INDIANAPOLIS — During this somewhat slow window of the NFL offseason, we can take this time to reflect on some of the standout performances that players have given over the years.
So with that being said — and with this year bringing us the start of a new decade — Sports Illustrated's Nick Falato is looking back at some of the most underrated NFL players of the last 10 years.
Falato recently constructed his 2010s NFL "All-Decade Underrated Team," placing former Indianapolis Colts players — safety Mike Adams and running back Frank Gore — on his list. Here's what he wrote on each:
Mike Adams, San Francisco (2004-06), Cleveland (2007-11), Denver (2012-13), Indianapolis (2014-16), Carolina (2017-18), Houston (2019)
Adams came into the league as an undrafted rookie out of Delaware but had a solid career for several different teams. Although he was never a top athlete at his position, he has been a great tackler, who was smart and played with a high football IQ.
Run down every defense of which Adams was part until his retirement, and you'll find he played a significant role.
Adams, a native of Paterson, New Jersey, made the Pro Bowl in two seasons out of his 14-year career (2014 and 2015) and personified professionalism.
He finished his career with 930 tackles, 83 passes defensed and 30 interceptions.

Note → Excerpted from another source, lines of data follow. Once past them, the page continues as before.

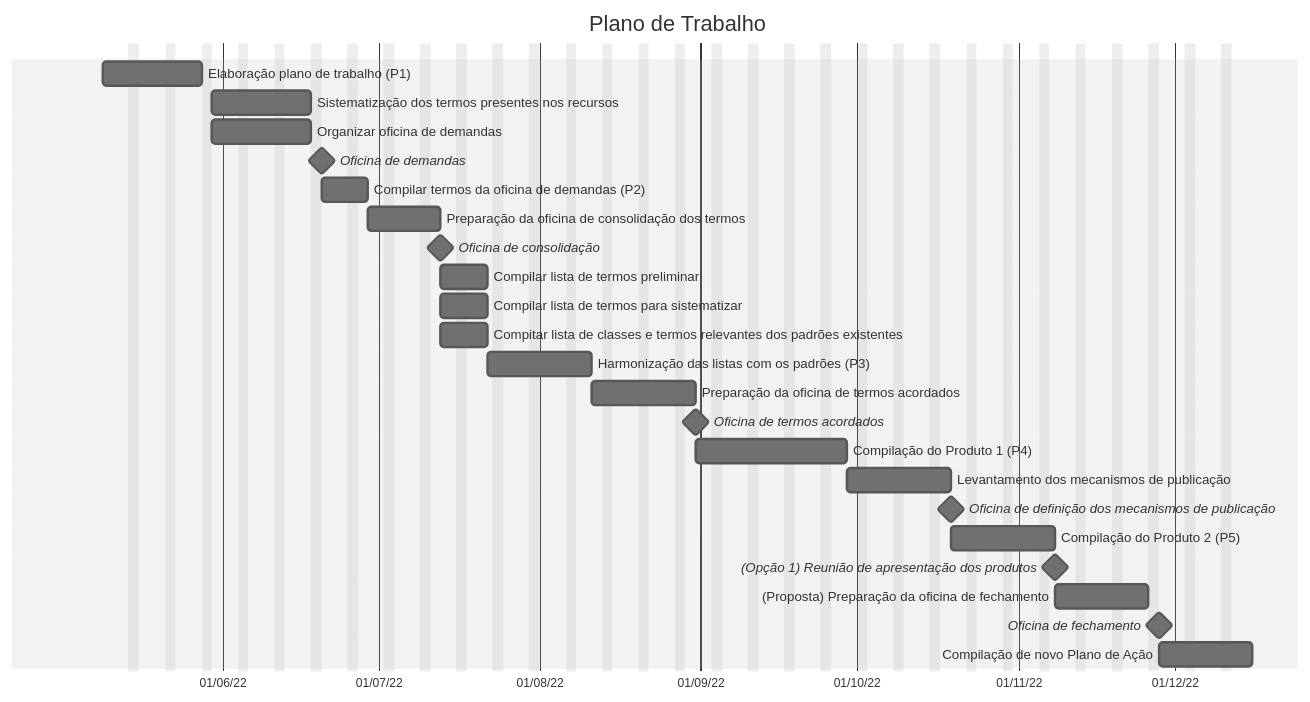
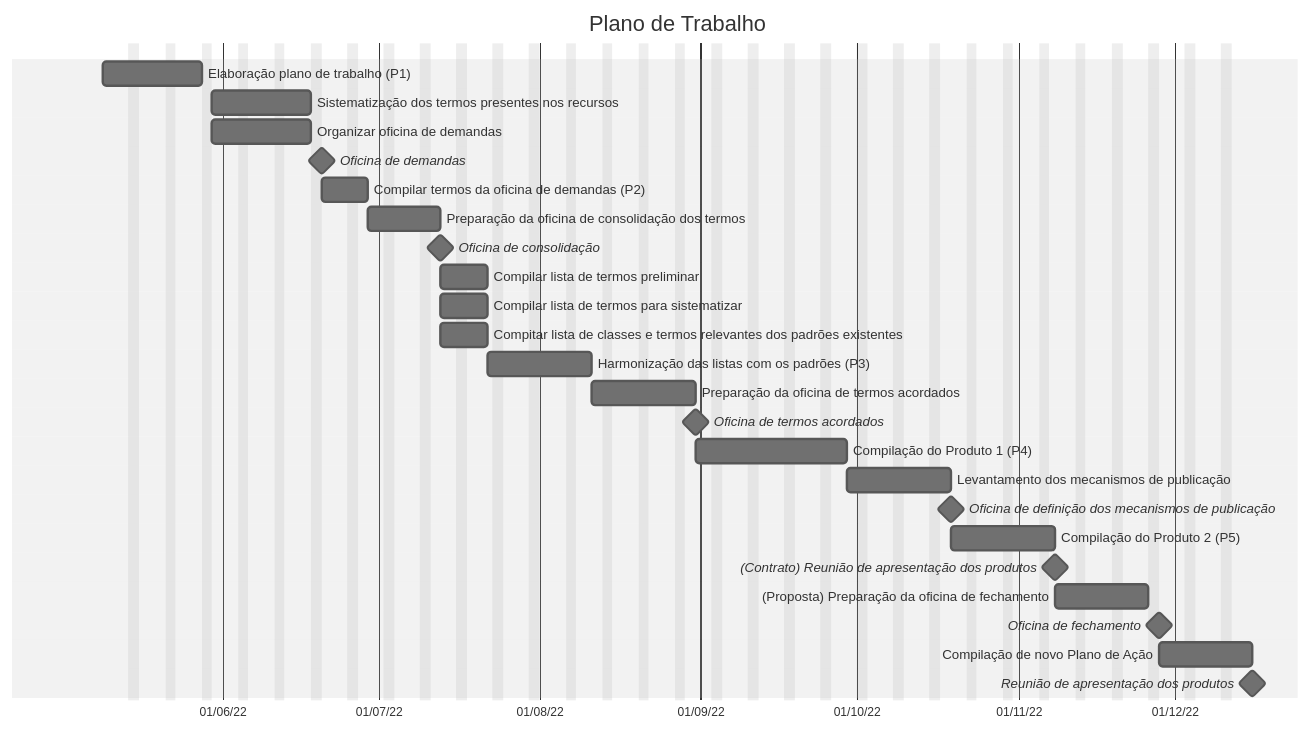
One commit to jlanna/MMA-Ameacadas changed the diagram in plano-de-trabalho/gantt.md. Above: the diagram before and after it, drawn with Mermaid (neutral theme).

Commit message:
Inclusão reunião de conclusão.

````diff
--- a/plano-de-trabalho/gantt.md
+++ b/plano-de-trabalho/gantt.md
@@ -1,29 +1,30 @@
 ```mermaid
 gantt
     dateFormat DD/MM/YY
     axisFormat  %d/%m/%y
     todayMarker on
     title Plano de Trabalho
     excludes weekends
     Elaboração plano de trabalho (P1): t0, 09/05/22, 15d
     Sistematização dos termos presentes nos recursos :t1, after t0, 15d
     Organizar oficina de demandas :t2, after t0, 15d
     Oficina de demandas :milestone,0d
     Compilar termos da oficina de demandas (P2) :t3, after t2, 1w
     Preparação da oficina de consolidação dos termos :t4, after t3, 10d
     Oficina de consolidação :milestone,0d
     Compilar lista de termos preliminar :t5, after t4, 1w
     Compilar lista de termos para sistematizar :t6, after t4, 1w
     Compitar lista de classes e termos relevantes dos padrões existentes :t7, after t4, 1w
     Harmonização das listas com os padrões (P3):t8, after t5 t6 t7, 2w
     Preparação da oficina de termos acordados :t9, after t8, 2w
     Oficina de termos acordados :milestone, 0d
     Compilação do Produto 1 (P4) :t10, after t9, 3w
     Levantamento dos mecanismos de publicação :t11, after t10, 2w
     Oficina de definição dos mecanismos de publicação :milestone, 0d
     Compilação do Produto 2 (P5) :t12, after t11, 2w
-    (Opção 1) Reunião de apresentação dos produtos :milestone, 0d
+    (Contrato) Reunião de apresentação dos produtos :milestone, 0d
     (Proposta) Preparação da oficina de fechamento:t13, after t12, 2w
     Oficina de fechamento :milestone, 0d
-    Compilação de novo Plano de Ação:t14, after t13, 2w
+    Compilação de novo Plano de Ação:t14 (P6), after t13, 2w
+    Reunião de apresentação dos produtos :milestone, 0d
 ```
````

Again, not flashy, but he was the very picture of consistency and professionalism whose contributions elevated his teammates.
Everyone knows all about Gore, so we'll start with Adams, who is a perfect selection for this All-Underrated Team as a seldom spoken-about playmaker.
One of the NFL's best ballhawking safeties during his tenure with the Colts, Adams was graded as the NFL's sixth-best safety by Pro Football Focus in his first season with the Colts in 2014.
He started all 44 games with the Colts between 2014-16 and totaled 241 tackles (three for loss), 1.0 sack, seven forced fumbles, five fumbles recovered, 12 interceptions, 19 pass breakups.
Those numbers resulted in the only two Pro Bowl appearances in Adams' career. He was a critically-important veteran leader with the Colts, and much like Gore, Adams performed at a high level well into his 30s.
After stops with the Carolina Panthers and Houston Texans, Adams announced his retirement from the NFL this offseason at the age of 39.
Frank Gore: San Francisco (2005-14), Indianapolis (2015-17), Miami (2018), Buffalo (2019), New York Jets (2020)
Fantasy football will make the running back and wide receivers well-known, but Gore has been so consistent throughout his entire Hall of Fame career.
Since 2010, Gore has had five 1,000-yard rushing seasons and seven 900-yard rushing seasons. In the decade, Gore ranks second in rushing yards with 9,786 and 10th in rushing touchdowns with 47.
He's finished in the top-10 league-wide in rushing attempts seven seasons (including 2013-17), and his 3,548 rushing attempts and 15,347 rushing yards both rank first among active running backs in the NFL. His 95 career touchdowns (receiving and rushing) puts him 25th on the all-time list.
He's a five-time Pro-Bowler who was named to the NFL's 2010s all-decade team. Still, when people talk about the great running backs in the game, Gore's name doesn't quite garner the same level of chatter as his younger contemporaries like Ezekiel Elliott, Saquon Barkley, Alvin Kamara, and so forth.
Even when Gore was a young buck himself, he was never really considered as a top running back option. His statistical longevity will benefit him when it comes to finding his way into Canton, but Gore never really had enough respect among average NFL fans.
While Gore was actually selected to the NFL's All-Decade Team of the 2010s, the fact he's also listed on this "All-Underrated Team" is a perfect representation of a player whose production and consistency over the years is hard to ignore, yet still it doesn't seem as if he gets the full respect he deserves.
When the Colts signed Gore as a free agent in 2015, he brought stability to a backfield that needed it after several years of high hopes but inconsistency.
In three years in the Colts' running back group, Gore dominated the touches. He averaged 984.3 rushing yards per season, and in 2016 achieved the Colts' first individual 1,000-yard rushing season since 2007.
Gore started all 16 games each season between 2015-17, totaling 784 carries for 2,953 yards (3.8 avg.) and 13 touchdowns to go with 101 receptions for 789 yards (7.8 avg.) and six touchdowns.
Gore's longevity has been nothing short of outstanding. Playing a position that usually has a shelf life around the age of 30, Gore is still running at the age of 37. He currently ranks third all-time in NFL history in rushing yards behind only Emmitt Smith (18,355) and Walter Payton (16,726).